* Task instructions
Pull from the data below each line where the word "solid" occurs, and copy it.
:: Provided material
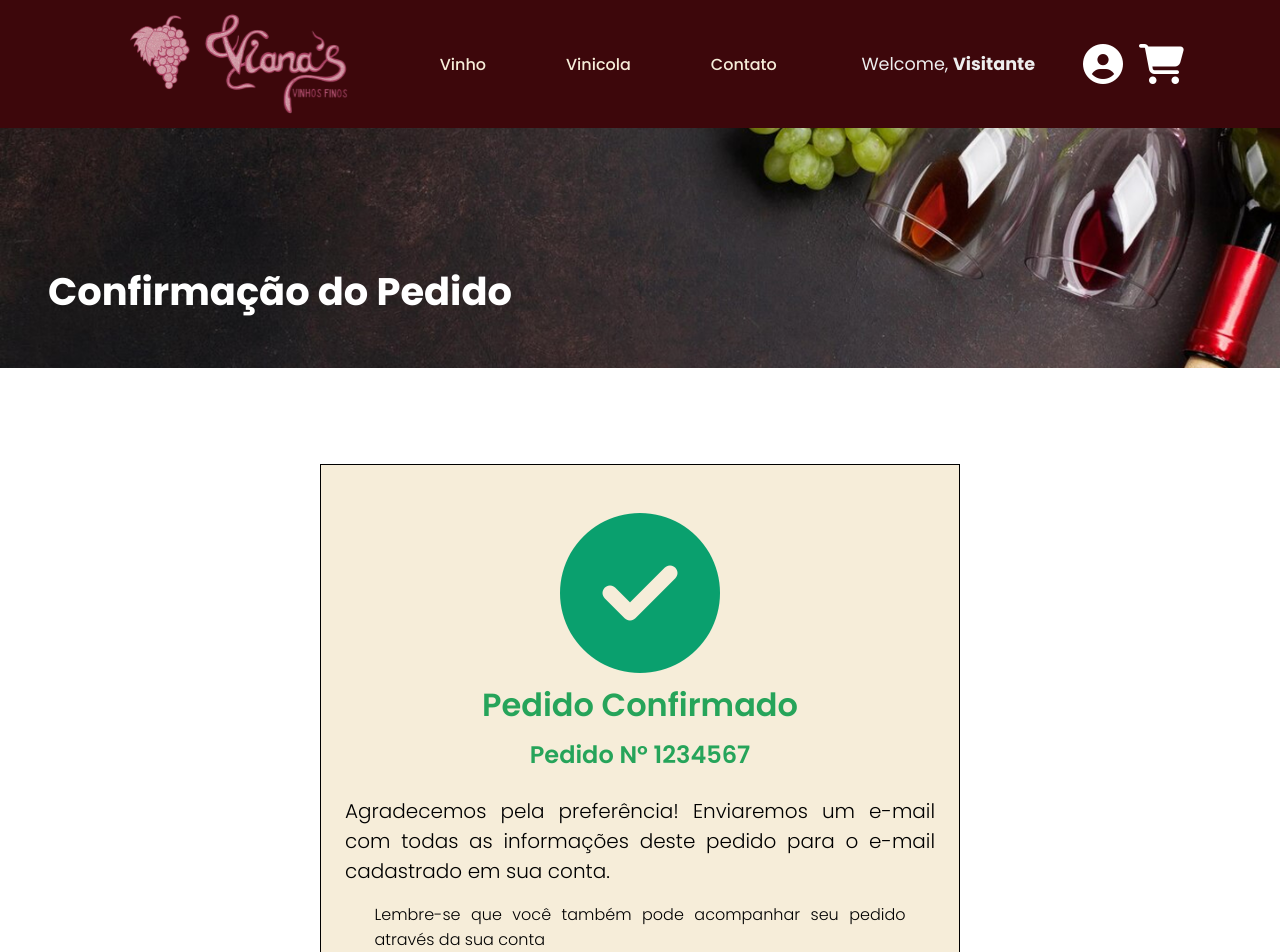
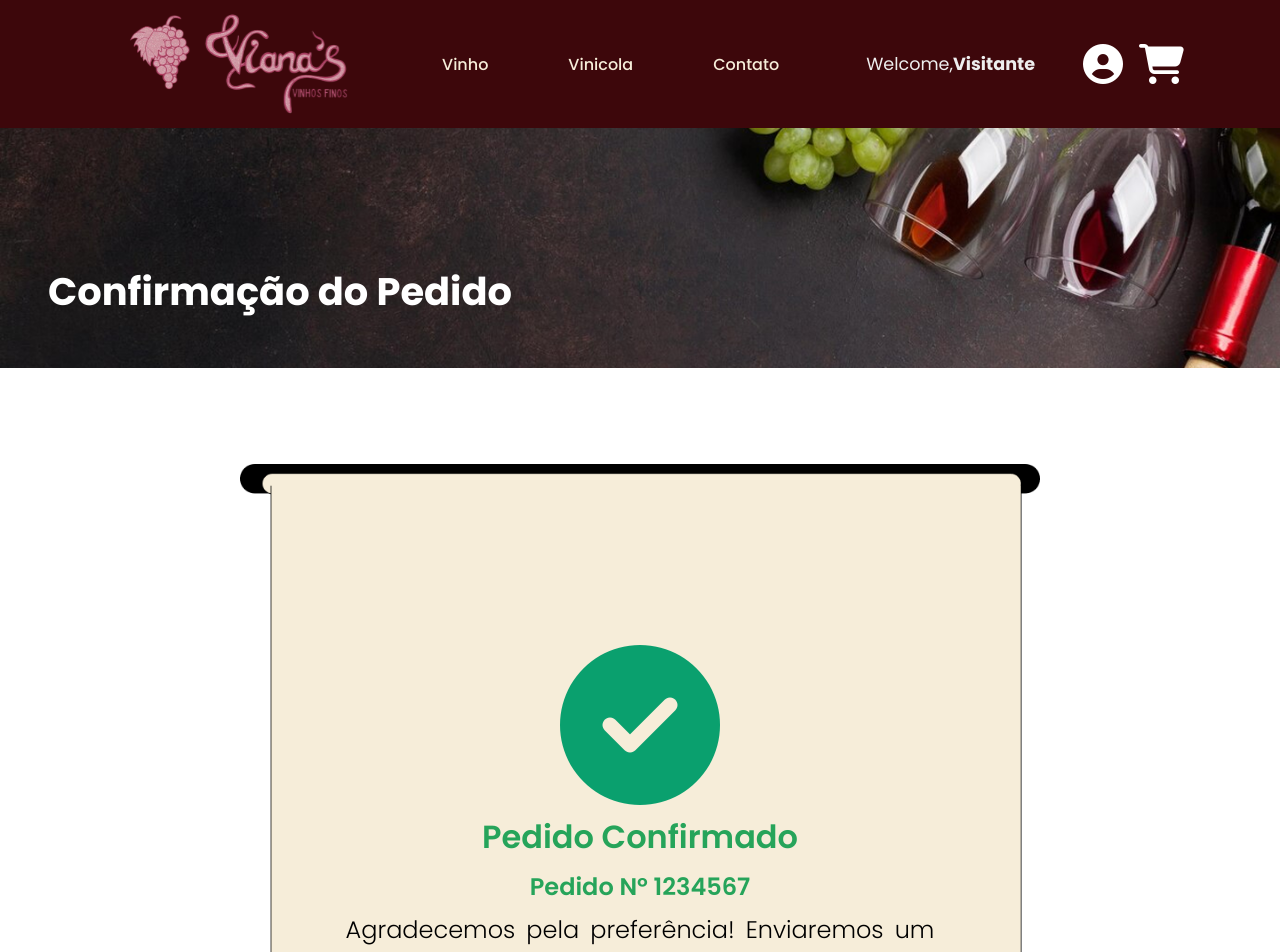
Before and after one commit to Fabriciobr5975/Projeto-WEB-Front-end, a React (Create React App) app in the folder front-end/vinho/: page /confirmacaopedido in a window 1280 px wide. Shown: the top 952 px of the page. Built offline with nearby package versions, Linux system fonts and the light colour scheme; a web font is replaced by a local one.

Commit message:
⚒️  Tentando ajustar o recibo da página 'Confirmação Pedido'

```diff
--- a/front-end/vinho/src/components/header/index.jsx
+++ b/front-end/vinho/src/components/header/index.jsx
@@ -40,7 +40,7 @@ export default function Header(props) {
 
         <div className="dados-usuario-header">
           <span>
-            Welcome,{" "}
+            Welcome,
             <strong>{props.cliente?.nome_completo || "Visitante"}</strong>
           </span>
           <div className="icones">
--- a/front-end/vinho/src/pages/confirmacaoPedido/index.jsx
+++ b/front-end/vinho/src/pages/confirmacaoPedido/index.jsx
@@ -13,25 +13,28 @@ export default function ConfirmacaoPedido() {
         </div>
 
         <div className="recibo-pedido">
+          <div className="informacoes">
             <div className="mensagem-confirmacao-pedido">
               <i class="fa-solid fa-circle-check"></i>
               <h3>Pedido Confirmado</h3>
               <span>Pedido Nº 1234567</span>
-          </div>
 
               <div className="mensagem-recibo">
                 <div className="mensagem-agradecimento">
                   <p>
-                Agradecemos pela preferência! Enviaremos um e-mail com todas as
-                informações deste pedido para o e-mail cadastrado em sua conta.
+                    Agradecemos pela preferência! Enviaremos um e-mail com todas
+                    as informações deste pedido para o e-mail cadastrado em sua
+                    conta.
                   </p>
                 </div>
 
                 <div className="mensagem-final">
                   <p>
-                Lembre-se que você também pode acompanhar seu pedido através da
-                sua conta
+                    Lembre-se que você também pode acompanhar seu pedido através
+                    da sua conta
                   </p>
+                </div>
+              </div>
             </div>
           </div>
         </div>
--- a/front-end/vinho/src/pages/confirmacaoPedido/index.scss
+++ b/front-end/vinho/src/pages/confirmacaoPedido/index.scss
@@ -32,28 +32,29 @@
 
     .recibo-pedido {
       display: flex;
-      flex-direction: column;
       align-items: center;
       justify-content: space-evenly;
-      width: 40rem;
-      background-color: #f6edd9;
-      border: 0.0625rem solid #000;
-      border-right: 1px solid #000;
-      border-bottom: 1px solid #000;
-      border-left: 1px solid #000;
+      margin: 6rem 3rem;
       color: #000;
-      margin: 6rem 3rem;
-      padding: 3rem 1.5rem 2rem 1.5rem;
-      padding-bottom: 1rem;
-      gap: 1.5rem;
-      position: relative;
-      z-index: 2;
+
+      .informacoes {
+        display: flex;
+        align-items: center;
+        justify-content: space-between;
+        width: 50rem;
+        height: 50rem;
+        padding: 2rem;
+        background-image: url("../../../public/assets/images/imagem-recibo.png");
+        background-repeat: no-repeat;
+        background-size: contain;
+        gap: 1rem;
 
         .mensagem-confirmacao-pedido {
           display: flex;
           flex-direction: column;
           align-items: center;
-        justify-content: flex-start;
+          justify-items: center;
+          width: 100%;
           gap: 0.5rem;
           color: #0aa06e;
 
@@ -70,14 +71,14 @@
             font: 600 1.5rem "Poppins";
             color: #26a45a;
           }
-      }
 
           .mensagem-recibo {
             display: flex;
             flex-direction: column;
             align-items: center;
             justify-content: center;
-        width: 100%;
+            color: #000;
+            width: 80%;
             gap: 1rem;
 
             .mensagem-agradecimento {
@@ -87,7 +88,7 @@
 
               p {
                 width: 100%;
-            font: 300 1.25rem / normal "Poppins";
+                font: 300 1.5rem / normal "Poppins";
                 text-align: justify;
               }
             }
@@ -106,3 +107,5 @@
         }
       }
     }
+  }
+}
```
Also changed, not shown: front-end/vinho/public/assets/images/imagem-recibo.png (added). Lines whose indentation alone changed are shown as unchanged.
::::
* Response to the exercise
               <i class="fa-solid fa-circle-check"></i>
-      border: 0.0625rem solid #000;
-      border-right: 1px solid #000;
-      border-bottom: 1px solid #000;
-      border-left: 1px solid #000;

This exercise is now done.